*** Data extract ***

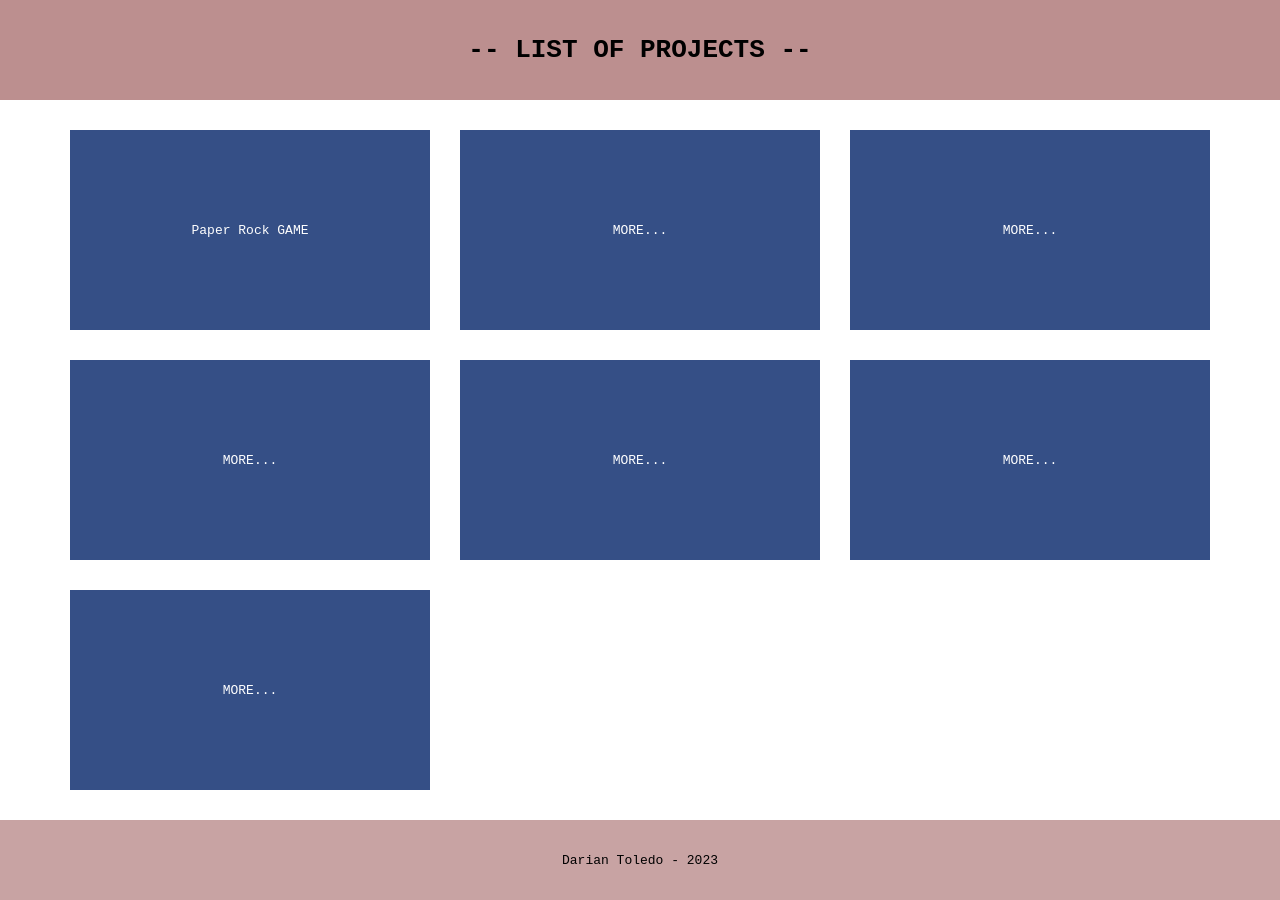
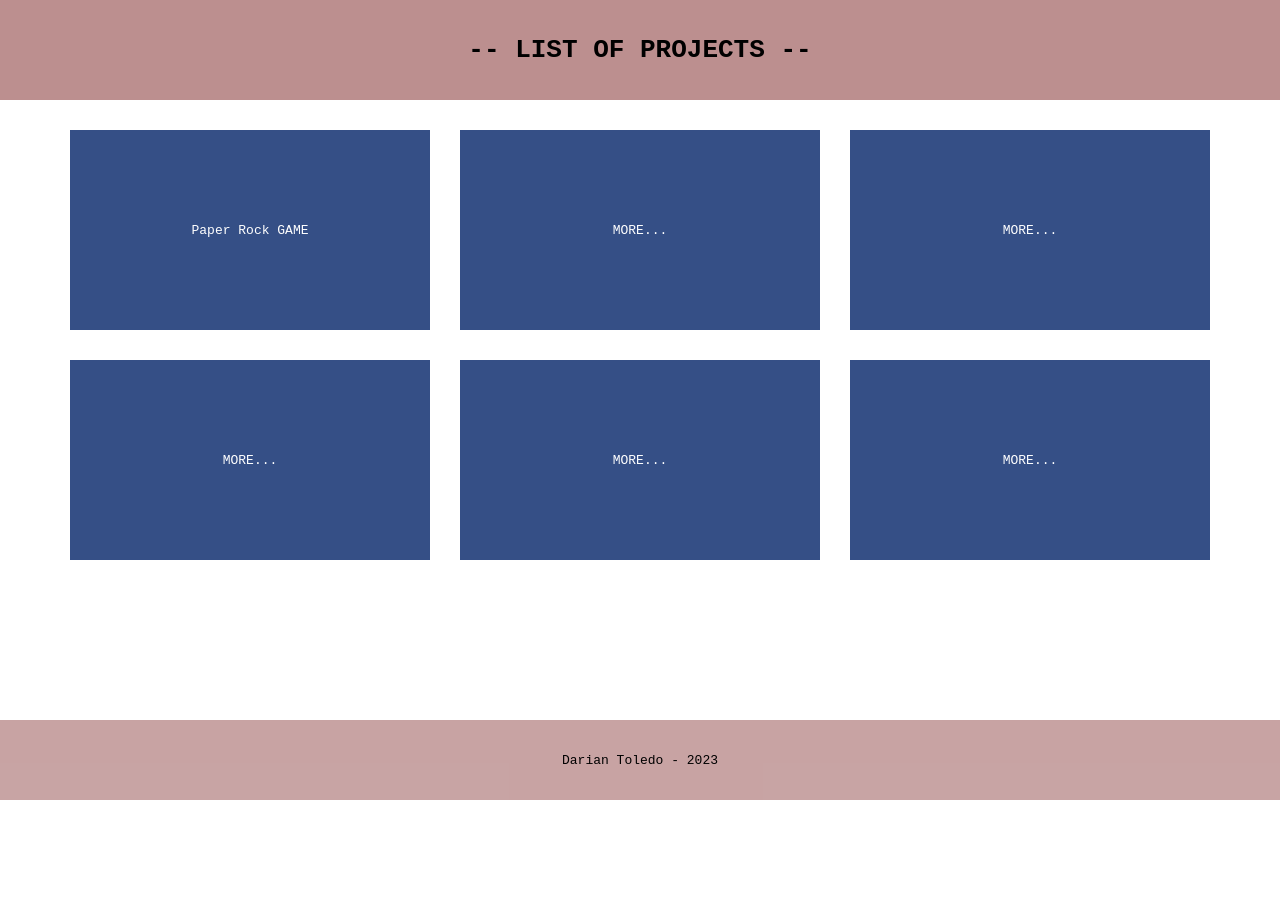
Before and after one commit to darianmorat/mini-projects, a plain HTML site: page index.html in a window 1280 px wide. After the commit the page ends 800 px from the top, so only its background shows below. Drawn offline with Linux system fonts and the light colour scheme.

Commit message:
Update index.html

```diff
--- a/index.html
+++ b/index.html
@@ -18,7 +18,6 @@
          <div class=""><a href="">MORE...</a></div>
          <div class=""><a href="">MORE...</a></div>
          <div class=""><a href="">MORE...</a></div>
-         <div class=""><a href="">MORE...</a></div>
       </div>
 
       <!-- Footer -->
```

*** End of Data extract ***
*** Data extract ***

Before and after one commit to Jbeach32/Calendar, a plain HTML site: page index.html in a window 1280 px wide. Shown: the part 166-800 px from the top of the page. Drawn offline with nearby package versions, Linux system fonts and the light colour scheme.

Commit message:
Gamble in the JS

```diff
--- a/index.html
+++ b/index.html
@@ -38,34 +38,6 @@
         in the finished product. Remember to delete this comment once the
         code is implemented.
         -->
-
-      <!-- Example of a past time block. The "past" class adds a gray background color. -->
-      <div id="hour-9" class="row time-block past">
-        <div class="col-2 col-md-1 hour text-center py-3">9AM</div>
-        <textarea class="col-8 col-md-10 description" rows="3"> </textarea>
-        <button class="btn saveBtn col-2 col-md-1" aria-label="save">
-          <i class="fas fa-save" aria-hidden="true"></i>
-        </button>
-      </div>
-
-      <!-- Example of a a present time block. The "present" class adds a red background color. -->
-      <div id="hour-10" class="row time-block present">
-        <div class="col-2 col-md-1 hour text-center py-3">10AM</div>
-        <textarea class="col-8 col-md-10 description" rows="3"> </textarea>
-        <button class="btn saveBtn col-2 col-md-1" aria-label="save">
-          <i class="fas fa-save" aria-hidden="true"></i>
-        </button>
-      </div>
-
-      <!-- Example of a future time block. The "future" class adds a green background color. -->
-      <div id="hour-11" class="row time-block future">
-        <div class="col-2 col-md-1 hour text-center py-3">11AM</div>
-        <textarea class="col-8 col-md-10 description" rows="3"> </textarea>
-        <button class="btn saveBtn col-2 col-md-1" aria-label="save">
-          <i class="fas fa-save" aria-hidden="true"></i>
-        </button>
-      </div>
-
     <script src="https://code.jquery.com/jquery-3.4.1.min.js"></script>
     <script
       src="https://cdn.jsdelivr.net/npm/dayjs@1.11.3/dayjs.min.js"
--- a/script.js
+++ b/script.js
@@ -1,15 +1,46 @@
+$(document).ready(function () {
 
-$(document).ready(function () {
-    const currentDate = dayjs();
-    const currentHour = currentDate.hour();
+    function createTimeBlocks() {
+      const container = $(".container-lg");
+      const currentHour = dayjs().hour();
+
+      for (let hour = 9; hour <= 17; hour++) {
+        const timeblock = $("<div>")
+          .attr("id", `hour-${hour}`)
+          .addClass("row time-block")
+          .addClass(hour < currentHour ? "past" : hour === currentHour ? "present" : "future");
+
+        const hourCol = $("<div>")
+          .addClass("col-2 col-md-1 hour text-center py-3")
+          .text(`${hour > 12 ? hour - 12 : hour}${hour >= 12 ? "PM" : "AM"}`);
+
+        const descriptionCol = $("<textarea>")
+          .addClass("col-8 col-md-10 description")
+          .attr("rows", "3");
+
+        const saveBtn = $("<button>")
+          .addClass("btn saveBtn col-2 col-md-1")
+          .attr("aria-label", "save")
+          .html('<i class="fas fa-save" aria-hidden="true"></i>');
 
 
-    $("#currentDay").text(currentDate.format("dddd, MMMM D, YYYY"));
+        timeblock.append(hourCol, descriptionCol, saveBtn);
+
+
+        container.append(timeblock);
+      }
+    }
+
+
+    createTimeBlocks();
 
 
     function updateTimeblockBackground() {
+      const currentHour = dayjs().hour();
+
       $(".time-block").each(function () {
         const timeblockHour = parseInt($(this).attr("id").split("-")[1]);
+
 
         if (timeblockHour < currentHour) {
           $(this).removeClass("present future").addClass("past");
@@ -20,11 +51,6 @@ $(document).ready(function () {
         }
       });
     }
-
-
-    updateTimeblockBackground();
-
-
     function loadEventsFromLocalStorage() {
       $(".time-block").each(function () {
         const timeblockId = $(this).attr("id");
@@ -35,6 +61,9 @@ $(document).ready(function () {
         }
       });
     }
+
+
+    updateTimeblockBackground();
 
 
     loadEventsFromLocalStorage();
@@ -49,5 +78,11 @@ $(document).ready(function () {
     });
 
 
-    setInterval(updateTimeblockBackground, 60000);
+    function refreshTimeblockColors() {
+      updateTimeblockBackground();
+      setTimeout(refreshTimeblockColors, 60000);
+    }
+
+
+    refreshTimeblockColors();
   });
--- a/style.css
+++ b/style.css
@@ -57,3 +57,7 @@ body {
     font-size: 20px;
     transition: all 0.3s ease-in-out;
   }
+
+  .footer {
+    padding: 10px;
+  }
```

*** End of Data extract ***

Your assignment - Could you work out how many lines in the records include "attr"? Answer with the number only.

Written solution - 5